Rep. Carolyn McCarthyCarolyn McCarthyWhy Congress needs an openly atheist member, now Lobbying World Lobbying world MORE (D-N.Y.) had planned to introduce a nonbinding resolution on Thursday that would have urged the department to re-propose its rule that would broaden the definition of “fiduciary.” The regulation was heavily lobbied against by the financial services industry since those within it believed it would change how advisers who handle Individual Retirement Accounts (IRA) were compensated, potentially raising costs and cutting off access to financial advice for investors.
McCarthy told The Hill that her resolution would have had bipartisan support and, though nonbinding, it “would have sent a very strong message.”
“There was no way of fixing this. They had to re-propose this,” McCarthy said. “This was not only going to be a big strain not just on businesses but on the consumer.”
Republican lawmakers also backed the Labor Department in re-proposing the regulation.
“The Labor Department’s decision to abandon its deeply flawed fiduciary proposal is good news for workers and retirees," said Rep. John Kline (R-Minn.), chairman of the House Education and the Workforce Committee, in a statement. "From the beginning, it was clear the costs and consequences of this far-reaching regulation would be harmful to those trying to build their retirement savings. I am pleased the administration has chosen to heed the concerns expressed by members on both sides of the political divide.”
McCarthy said she has been battling with the Labor Department for just about a year now, signing onto a May letter from the New Democrat Coalition that was sent to several Obama administration officials, including Labor Secretary Hilda Solis, complaining about the rule. The lawmaker said Labor should work with other federal agencies who are more familiar with financial services when they re-propose the rule.
“I want them to go back to talking to the [Securities and Exchange Commission], because of their oversight of the issue, and the [Commodity Futures Trading Commission],” McCarthy said. “They should coordinate with them to come out with the best rulings.”

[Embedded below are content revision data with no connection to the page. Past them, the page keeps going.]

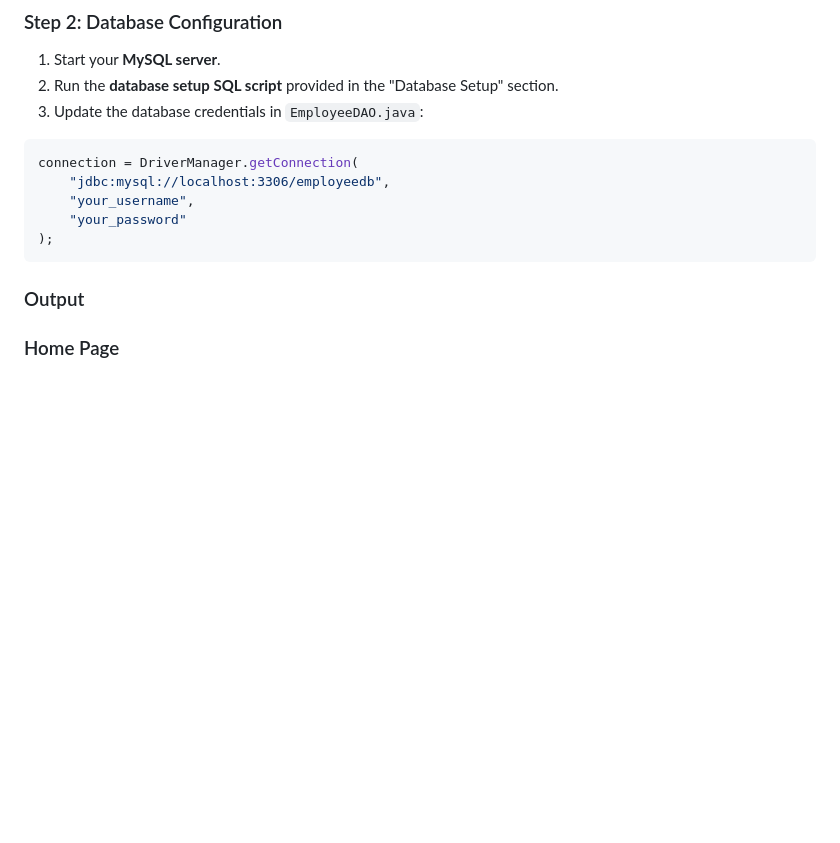
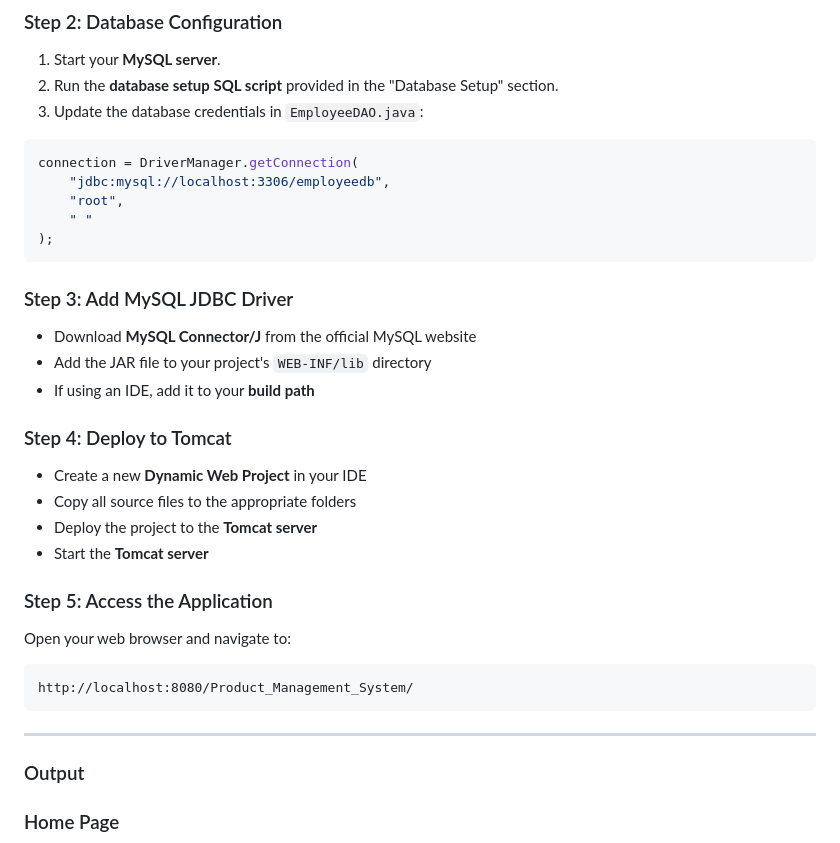
Before and after one commit to sweekrithishetty28/Employee_Salary_Management, a Markdown page: README.md, the part around the change. Drawn GitHub-style; blank space fills up the shorter version.

````diff
--- a/README.md
+++ b/README.md
@@ -87,10 +87,31 @@ INSERT INTO employee (Empno, EmpName, DoJ, Gender, Bsalary) VALUES
 ```java
 connection = DriverManager.getConnection(
     "jdbc:mysql://localhost:3306/employeedb",
-    "your_username",
-    "your_password"
+    "root",
+    " "
 );
 ```
+### Step 3: Add MySQL JDBC Driver
+
+- Download **MySQL Connector/J** from the official MySQL website
+- Add the JAR file to your project's `WEB-INF/lib` directory
+- If using an IDE, add it to your **build path**
+
+### Step 4: Deploy to Tomcat
+
+- Create a new **Dynamic Web Project** in your IDE
+- Copy all source files to the appropriate folders
+- Deploy the project to the **Tomcat server**
+- Start the **Tomcat server**
+
+### Step 5: Access the Application
+
+Open your web browser and navigate to:
+
+```
+http://localhost:8080/Product_Management_System/
+```
+---
 ### Output
 ### Home Page
 ![Home Page](https://github.com/sweekrithishetty28/Employee_Salary_Management/blob/6a364d74371104c2f325f1cbdb55ba3696d5515c/Screenshots/home.png)
````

McCarthy said Labor was not aware of how its proposed rule would affect investors.
“They didn't understand how this would affect the average consumer,” McCarthy said.